— What is expected —
Find the word "features" in the records and copy every line where it occurs.

───

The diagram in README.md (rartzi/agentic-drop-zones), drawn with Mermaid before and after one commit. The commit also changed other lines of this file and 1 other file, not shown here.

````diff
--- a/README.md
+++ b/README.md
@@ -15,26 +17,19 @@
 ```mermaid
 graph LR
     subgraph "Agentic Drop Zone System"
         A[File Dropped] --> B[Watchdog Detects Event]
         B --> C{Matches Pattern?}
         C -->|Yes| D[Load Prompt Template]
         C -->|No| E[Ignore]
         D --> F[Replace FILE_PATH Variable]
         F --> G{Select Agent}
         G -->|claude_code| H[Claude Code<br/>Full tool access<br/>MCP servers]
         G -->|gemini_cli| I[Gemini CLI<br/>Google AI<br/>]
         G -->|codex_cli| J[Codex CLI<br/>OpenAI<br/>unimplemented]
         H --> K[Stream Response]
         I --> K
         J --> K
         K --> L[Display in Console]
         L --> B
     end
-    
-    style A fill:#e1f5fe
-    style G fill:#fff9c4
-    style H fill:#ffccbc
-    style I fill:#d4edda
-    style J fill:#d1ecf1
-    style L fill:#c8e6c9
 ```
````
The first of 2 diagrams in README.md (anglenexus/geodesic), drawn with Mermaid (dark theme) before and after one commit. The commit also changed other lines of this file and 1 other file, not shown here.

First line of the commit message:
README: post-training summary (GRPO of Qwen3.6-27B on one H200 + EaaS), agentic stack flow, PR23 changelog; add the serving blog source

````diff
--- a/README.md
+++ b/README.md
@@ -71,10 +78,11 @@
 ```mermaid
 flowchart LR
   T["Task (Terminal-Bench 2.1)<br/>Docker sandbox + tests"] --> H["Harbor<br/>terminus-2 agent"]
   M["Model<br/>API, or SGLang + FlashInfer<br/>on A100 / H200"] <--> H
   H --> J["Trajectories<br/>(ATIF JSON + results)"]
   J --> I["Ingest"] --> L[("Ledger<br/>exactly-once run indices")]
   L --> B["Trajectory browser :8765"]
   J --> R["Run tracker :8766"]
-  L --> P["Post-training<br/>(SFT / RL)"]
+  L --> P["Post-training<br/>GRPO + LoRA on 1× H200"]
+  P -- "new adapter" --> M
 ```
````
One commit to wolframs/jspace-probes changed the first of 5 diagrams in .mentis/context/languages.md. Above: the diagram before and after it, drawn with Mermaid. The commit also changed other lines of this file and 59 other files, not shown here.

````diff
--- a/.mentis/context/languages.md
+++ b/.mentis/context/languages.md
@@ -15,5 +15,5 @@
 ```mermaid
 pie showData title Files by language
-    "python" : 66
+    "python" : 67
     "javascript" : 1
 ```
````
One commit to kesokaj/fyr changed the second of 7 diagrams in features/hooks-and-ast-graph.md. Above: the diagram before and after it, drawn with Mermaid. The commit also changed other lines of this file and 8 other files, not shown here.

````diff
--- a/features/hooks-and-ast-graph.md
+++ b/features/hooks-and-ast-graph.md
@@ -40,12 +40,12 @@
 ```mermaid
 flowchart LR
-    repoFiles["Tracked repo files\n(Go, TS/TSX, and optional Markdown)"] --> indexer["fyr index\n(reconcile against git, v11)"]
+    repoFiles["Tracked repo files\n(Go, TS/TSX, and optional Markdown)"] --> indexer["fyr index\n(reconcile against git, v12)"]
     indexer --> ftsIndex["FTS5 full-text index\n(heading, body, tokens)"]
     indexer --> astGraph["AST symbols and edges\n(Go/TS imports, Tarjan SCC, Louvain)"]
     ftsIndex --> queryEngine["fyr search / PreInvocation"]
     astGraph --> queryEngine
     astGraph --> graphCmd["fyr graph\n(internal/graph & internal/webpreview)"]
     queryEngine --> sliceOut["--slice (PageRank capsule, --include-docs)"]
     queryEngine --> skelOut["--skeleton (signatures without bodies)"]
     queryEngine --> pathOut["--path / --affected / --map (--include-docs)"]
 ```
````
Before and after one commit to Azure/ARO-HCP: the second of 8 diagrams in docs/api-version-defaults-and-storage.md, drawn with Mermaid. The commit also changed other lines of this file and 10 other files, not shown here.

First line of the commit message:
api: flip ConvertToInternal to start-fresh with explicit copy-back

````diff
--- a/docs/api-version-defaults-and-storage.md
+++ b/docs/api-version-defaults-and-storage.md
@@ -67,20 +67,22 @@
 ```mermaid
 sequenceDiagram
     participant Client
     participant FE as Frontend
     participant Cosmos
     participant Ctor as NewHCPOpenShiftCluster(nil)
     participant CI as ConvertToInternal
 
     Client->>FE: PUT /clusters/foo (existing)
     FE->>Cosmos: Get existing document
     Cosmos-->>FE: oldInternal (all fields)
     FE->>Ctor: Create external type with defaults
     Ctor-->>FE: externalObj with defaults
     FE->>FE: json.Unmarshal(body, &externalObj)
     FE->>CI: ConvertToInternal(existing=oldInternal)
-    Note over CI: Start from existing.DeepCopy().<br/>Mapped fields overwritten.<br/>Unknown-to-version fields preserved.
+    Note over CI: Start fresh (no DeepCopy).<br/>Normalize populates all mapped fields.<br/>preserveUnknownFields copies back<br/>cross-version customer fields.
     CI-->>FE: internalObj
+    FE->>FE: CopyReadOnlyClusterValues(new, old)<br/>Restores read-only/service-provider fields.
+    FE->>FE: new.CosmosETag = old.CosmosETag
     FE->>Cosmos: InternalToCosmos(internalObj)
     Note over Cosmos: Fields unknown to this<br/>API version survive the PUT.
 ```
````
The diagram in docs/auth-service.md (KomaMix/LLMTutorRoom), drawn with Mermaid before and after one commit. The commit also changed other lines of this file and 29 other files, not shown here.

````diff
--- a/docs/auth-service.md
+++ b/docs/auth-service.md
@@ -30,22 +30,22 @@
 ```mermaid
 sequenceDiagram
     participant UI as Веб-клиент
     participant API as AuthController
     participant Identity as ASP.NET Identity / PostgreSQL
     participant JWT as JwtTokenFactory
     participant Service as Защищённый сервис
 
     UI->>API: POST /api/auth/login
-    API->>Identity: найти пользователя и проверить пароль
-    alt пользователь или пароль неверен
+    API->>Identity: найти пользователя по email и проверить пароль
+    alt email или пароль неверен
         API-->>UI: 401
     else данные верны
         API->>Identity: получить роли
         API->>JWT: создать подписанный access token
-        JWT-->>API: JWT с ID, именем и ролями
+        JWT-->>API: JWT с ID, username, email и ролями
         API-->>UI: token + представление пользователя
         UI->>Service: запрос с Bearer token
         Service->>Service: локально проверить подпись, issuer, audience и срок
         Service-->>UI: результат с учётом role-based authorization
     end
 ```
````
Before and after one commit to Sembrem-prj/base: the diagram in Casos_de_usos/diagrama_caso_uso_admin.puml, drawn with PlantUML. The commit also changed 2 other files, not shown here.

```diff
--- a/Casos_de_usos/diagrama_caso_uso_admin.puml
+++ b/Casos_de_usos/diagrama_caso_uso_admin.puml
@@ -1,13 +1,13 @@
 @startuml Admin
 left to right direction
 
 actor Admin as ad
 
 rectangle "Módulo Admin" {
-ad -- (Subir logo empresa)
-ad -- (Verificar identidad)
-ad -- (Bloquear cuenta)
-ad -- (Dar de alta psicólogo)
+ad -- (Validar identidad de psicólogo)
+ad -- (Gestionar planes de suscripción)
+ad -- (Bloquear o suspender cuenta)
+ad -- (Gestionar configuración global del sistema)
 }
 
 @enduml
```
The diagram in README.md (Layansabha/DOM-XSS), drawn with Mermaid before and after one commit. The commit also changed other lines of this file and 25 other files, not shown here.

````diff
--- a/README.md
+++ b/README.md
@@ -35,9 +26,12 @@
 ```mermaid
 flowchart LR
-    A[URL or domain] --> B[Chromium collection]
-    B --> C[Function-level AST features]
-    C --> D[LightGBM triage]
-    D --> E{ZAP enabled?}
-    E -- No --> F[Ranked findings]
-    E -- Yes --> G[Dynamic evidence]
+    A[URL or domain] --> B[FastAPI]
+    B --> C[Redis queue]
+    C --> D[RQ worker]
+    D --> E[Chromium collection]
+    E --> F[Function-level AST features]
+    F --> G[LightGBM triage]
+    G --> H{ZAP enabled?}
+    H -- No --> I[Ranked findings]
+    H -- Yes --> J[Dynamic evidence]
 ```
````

───

— Exercise answer —
One commit to kesokaj/fyr changed the second of 7 diagrams in features/hooks-and-ast-graph.md. Above: the diagram before and after it, drawn with Mermaid. The commit also changed other lines of this file and 8 other files, not shown here.
--- a/features/hooks-and-ast-graph.md
+++ b/features/hooks-and-ast-graph.md
-    B --> C[Function-level AST features]
+    E --> F[Function-level AST features]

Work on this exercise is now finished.